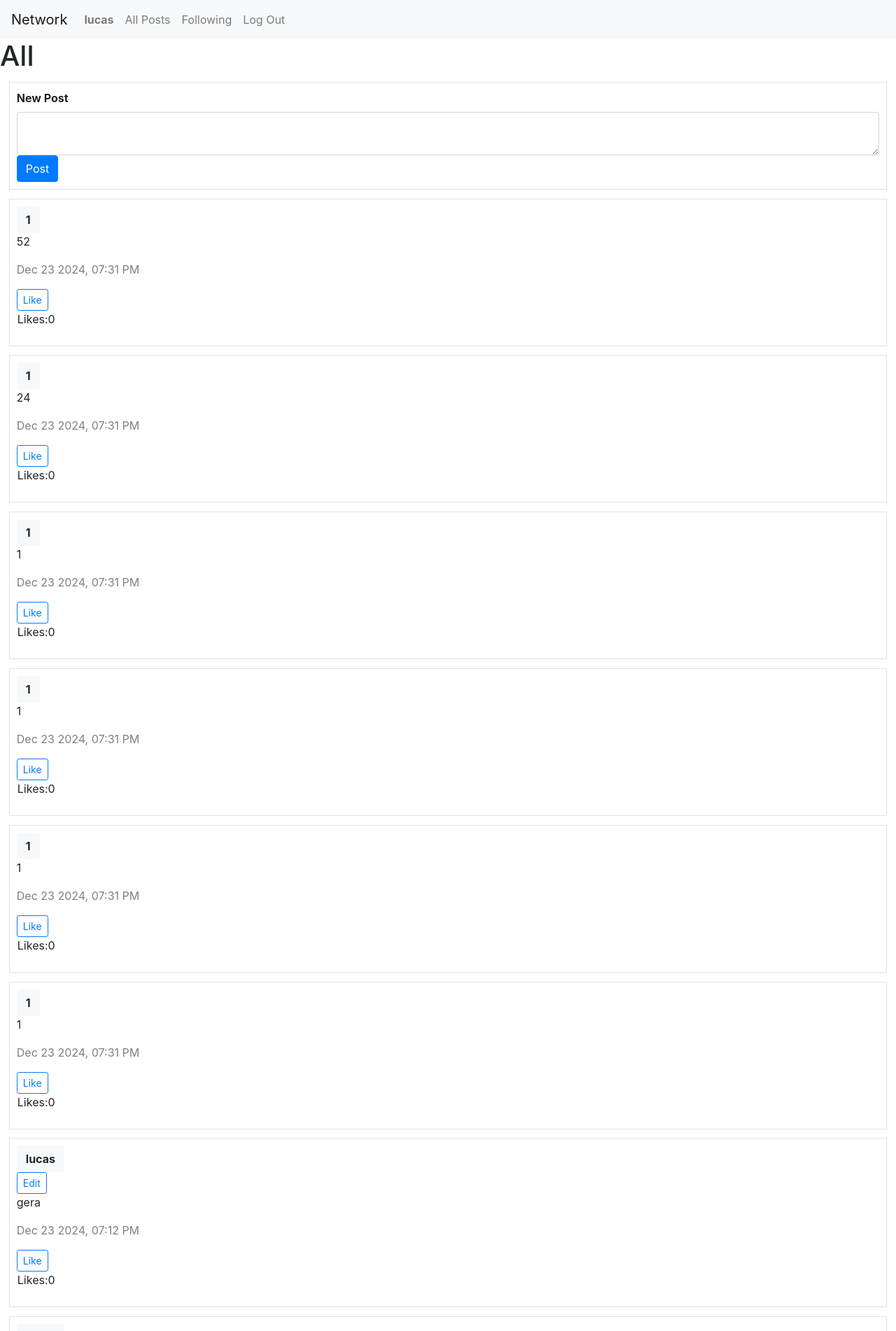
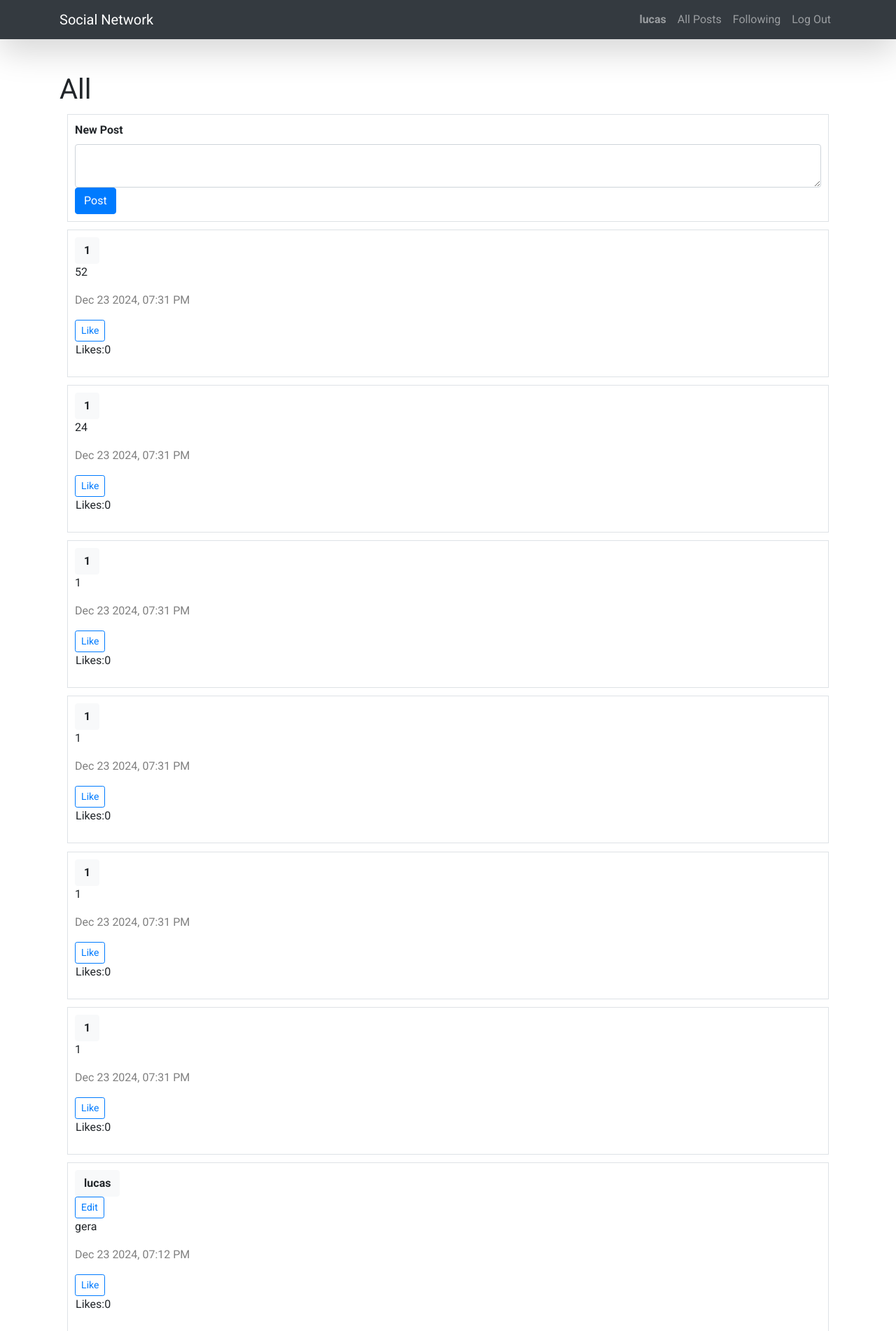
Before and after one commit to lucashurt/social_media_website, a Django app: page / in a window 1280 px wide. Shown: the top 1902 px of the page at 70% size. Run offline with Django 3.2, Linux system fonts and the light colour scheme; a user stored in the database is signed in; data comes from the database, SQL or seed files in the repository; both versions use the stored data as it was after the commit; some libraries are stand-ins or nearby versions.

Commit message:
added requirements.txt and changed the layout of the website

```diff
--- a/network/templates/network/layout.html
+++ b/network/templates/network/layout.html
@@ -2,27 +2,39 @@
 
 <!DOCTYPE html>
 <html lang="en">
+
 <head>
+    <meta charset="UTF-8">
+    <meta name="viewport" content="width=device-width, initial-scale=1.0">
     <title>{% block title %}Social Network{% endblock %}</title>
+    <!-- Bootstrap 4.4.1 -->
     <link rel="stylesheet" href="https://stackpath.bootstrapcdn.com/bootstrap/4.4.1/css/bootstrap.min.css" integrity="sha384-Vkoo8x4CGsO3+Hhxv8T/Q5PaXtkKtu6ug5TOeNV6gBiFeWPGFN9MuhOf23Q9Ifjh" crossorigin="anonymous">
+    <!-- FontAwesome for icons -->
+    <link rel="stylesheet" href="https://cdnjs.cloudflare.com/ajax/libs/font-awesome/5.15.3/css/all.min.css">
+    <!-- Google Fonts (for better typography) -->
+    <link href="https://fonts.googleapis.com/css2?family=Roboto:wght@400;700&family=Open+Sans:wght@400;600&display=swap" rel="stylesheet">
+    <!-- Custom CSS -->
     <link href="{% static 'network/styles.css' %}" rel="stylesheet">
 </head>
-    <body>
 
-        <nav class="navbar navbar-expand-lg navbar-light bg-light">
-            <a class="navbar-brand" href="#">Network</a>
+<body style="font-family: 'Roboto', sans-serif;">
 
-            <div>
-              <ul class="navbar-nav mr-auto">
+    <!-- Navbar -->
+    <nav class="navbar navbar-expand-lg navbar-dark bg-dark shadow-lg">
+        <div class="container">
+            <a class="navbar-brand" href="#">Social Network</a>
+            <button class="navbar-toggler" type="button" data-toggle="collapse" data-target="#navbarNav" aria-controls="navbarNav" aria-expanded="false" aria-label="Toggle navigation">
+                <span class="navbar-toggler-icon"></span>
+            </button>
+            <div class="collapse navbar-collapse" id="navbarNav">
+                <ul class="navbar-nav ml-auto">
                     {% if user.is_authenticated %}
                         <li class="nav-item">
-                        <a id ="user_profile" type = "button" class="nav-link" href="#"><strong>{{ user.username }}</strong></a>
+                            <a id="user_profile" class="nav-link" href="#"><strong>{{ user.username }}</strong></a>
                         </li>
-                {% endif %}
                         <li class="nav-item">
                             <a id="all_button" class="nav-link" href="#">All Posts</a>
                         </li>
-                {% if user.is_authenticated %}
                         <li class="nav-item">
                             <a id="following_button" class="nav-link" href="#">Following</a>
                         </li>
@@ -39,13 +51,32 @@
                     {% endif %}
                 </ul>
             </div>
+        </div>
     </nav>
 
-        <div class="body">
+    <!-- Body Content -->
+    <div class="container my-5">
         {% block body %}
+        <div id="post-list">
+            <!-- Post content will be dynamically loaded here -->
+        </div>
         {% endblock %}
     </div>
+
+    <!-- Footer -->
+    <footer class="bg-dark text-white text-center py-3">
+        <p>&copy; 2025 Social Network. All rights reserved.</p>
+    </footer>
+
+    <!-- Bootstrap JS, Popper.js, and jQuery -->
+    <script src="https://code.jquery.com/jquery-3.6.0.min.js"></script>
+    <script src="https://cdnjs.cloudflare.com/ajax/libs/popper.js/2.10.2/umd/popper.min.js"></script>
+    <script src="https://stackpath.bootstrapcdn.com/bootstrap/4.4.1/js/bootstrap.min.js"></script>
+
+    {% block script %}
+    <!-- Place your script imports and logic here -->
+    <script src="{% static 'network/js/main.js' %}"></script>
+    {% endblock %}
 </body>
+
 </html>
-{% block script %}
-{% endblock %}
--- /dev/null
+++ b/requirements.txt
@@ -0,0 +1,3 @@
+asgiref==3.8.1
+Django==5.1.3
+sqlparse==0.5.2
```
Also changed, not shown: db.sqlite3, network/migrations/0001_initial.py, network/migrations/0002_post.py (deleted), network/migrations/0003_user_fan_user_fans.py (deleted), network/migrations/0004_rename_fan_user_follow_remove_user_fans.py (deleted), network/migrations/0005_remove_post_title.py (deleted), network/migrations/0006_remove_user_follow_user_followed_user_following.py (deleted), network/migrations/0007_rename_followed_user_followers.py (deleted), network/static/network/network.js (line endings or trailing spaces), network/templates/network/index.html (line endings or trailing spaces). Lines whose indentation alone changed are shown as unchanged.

◆ Task requirements ◆
This exercise needs every line of the listing that contains the word "layout".

◆ Exercise result ◆
added requirements.txt and changed the layout of the website
--- a/network/templates/network/layout.html
+++ b/network/templates/network/layout.html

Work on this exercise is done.